The Bible also informs us that Jesus Christ is Himself the wisdom of God – the clearest manifestation of wisdom ever viewed by mankind! The apex, summit, and crowning glory of all Biblical wisdom literature.
And this morning we remember that verse 7 (where we are told by the author that… the spirit of wisdom came to me) applies to our Lord.
How did it happen? The Spirit of wisdom came to our Lord immediately following His baptism! And Jesus was driven away from the comforts of life… from all people… from all food… from all drink… from all human support — to be tempted of the devil! To win the conflict that Adam lost.
This morning we find ourselves perched on the threshold of a very special 40-day season leading us to Easter!. In three days we will gather at this rail to receive the imposition of Ashes – marking the start of Lent and its long shadows – in which Jesus faced the Evil One… and also wild beasts!
What wisdom is there is this, we ask! Certainly not the wisdom of the world! Certainly not the wisdom of Hollywood! Certainly not the wisdom of the mainline denominations! But it most definitely does show us in firsthand fashion the world as God sees it! There is a physical realm for sure! But we are reminded there is also a spiritual realm where a great conflict is played out… and where great consequences result from our actions (or inactions).
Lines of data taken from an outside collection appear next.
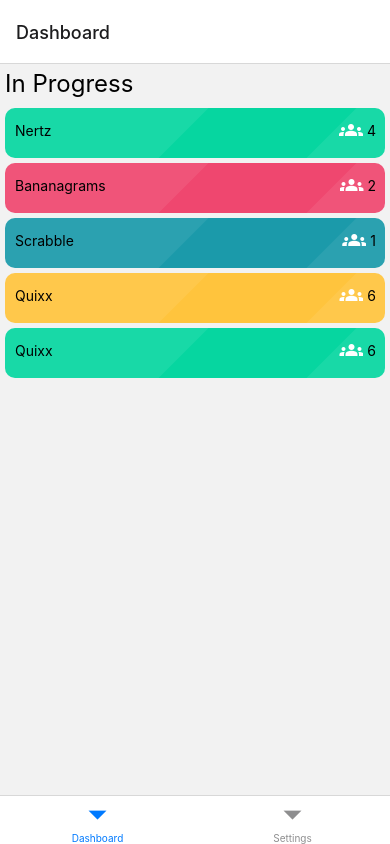
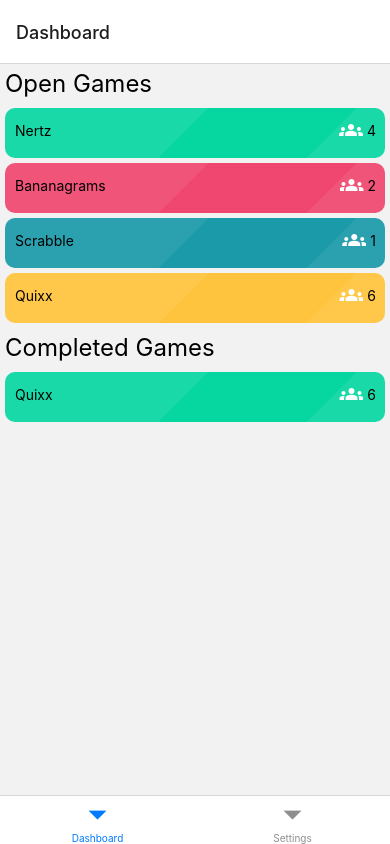
Before and after one commit to dkwhiting/habit-tracker, a React Native app: screen /Dashboard in a window 390 px wide. Built offline with nearby package versions, Linux system fonts and the light colour scheme.

Commit message:
Added dashboard headers/sections

```diff
--- a/components/Dashboard.js
+++ b/components/Dashboard.js
@@ -8,13 +8,25 @@
 
   return (
     <ScrollView style={{height: '100%'}}>
-      <Text style={{fontSize: '24px', padding: 5}}>In Progress</Text>
-        <View style={{display: 'flex', flexDirection: 'column', gap: 5, padding: 5}}>
-        {games.map((game, index) =>{
-          return(
-            <GameTile key={game.id} game={game} index={index} expandedTile={expandedTile} setExpandedTile={setExpandedTile} />
-          )
-        })}
+      <Text style={{fontSize: '24px', padding: 5}}>Open Games</Text>
+      <View style={{display: 'flex', flexDirection: 'column', gap: 5, padding: 5}}>
+      {games
+      .filter((game) => !game.completed)
+      .map((game, index) =>{
+        return(
+          <GameTile key={game.id} game={game} index={index} expandedTile={expandedTile} setExpandedTile={setExpandedTile} />
+        )
+      })}
+      </View>
+      <Text style={{fontSize: '24px', padding: 5}}>Completed Games</Text>
+      <View style={{display: 'flex', flexDirection: 'column', gap: 5, padding: 5}}>
+      {games
+      .filter((game) => game.completed)
+      .map((game, index) =>{
+        return(
+          <GameTile key={game.id} game={game} index={index} expandedTile={expandedTile} setExpandedTile={setExpandedTile} />
+        )
+      })}
       </View>
     </ScrollView>
   )
--- a/components/GameTile.js
+++ b/components/GameTile.js
@@ -77,7 +77,6 @@
           setExpandedTile(game.id)
         } else {
           setExpandedTile(null)
-
         }
       }}
       >
@@ -110,7 +109,7 @@
           .slice(0, 3)
           .map((player, index)=>{
             return (
-              <GameTileLeaders player={player} index={index} />
+              <GameTileLeaders key={index} player={player} index={index} />
               )
             })}
           <Button
--- a/data.js
+++ b/data.js
@@ -32,7 +32,8 @@
       {name: 'Chris', score: 0},
       {name: 'Annabelle', score: 80}],
     created: 'Today',
-    highestWins: true
+    highestWins: true,
+    completed: false
   },
   {
     id: 2,
@@ -42,7 +43,8 @@
       {name: 'Abbey', score: 2},
     ],
     created: 'Yesterday',
-    highestWins: true
+    highestWins: true,
+    completed: false
   },
   {
     id: 3,
@@ -51,7 +53,8 @@
       {name: 'Abbey', score: 2},
     ],
     created: 'Yesterday',
-    highestWins: true
+    highestWins: true,
+    completed: false
   },
   {
     id: 4,
@@ -65,21 +68,23 @@
       {name: 'Nate', score: 0},
     ],
     created: 'Yesterday',
-    highestWins: true
+    highestWins: true,
+    completed: false
   },
   {
     id: 5,
     name: 'Quixx',
     players: [
-      {name: 'Dallin', score: 0},
-      {name: 'Abbey', score: 0},
-      {name: 'Annabelle', score: 0},
-      {name: 'Chris', score: 0},
-      {name: 'Lucy', score: 0},
+      {name: 'Dallin', score: 100},
+      {name: 'Abbey', score: 80},
+      {name: 'Annabelle', score: 40},
+      {name: 'Chris', score: 50},
+      {name: 'Lucy', score: 30},
       {name: 'Nate', score: 0},
     ],
     created: 'Yesterday',
-    highestWins: true
+    highestWins: true,
+    completed: true
   },
 ]
 
```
Jesus told us to follow Him… and to be His disciples! And this we do! By following our Lord out into the wilderness, we look and learn and also become wise! By following His steps, we, too, begin to understand our place in this His world… and the true nature of our challenges.
By following Jesus Christ, we see the Master at His very best! We learn from Him the meaning of prayer… the pattern of patience… the growth that comes through resisting evil.
Wisdom is not only found in columned halls of learning… not only found in the quiet successes of life… not only discovered in the engaging dialogue between the learned! It is found also – especially — in adversity!
Ash Wednesday, strange as it seems, opens up to us the fountainhead of wisdom itself – as we see Jesus in rapid succession endure three withering trials from the one called diabolos (the diabolical one)… endure six trials (three Jewish and three Gentile)… endure the trials of physical torture… endure the spiritual trial of separation from His Father.
Wisdom is found perhaps in its most exquisite form by those who accompany Jesus from the beginning to end of Lent! Look what it did for those from among his number who stood at the foot of the cross looking up to Him! To hear Him say, “It is finished!” What great witnesses they became! In three days it will be discovered under the banner that reads: “Remember, O man, dust thou art. And to dust shalt thou return!”
As it did to Jesus, may the Spirit of wisdom also come to you and me this Lenten Season as we walk behind our Lord in the lengthening shadows of His many trials!
May we become wise and strong in righteousness! And ready to fulfill our callings!
The spirit of wisdom came to me. World without end! Amen.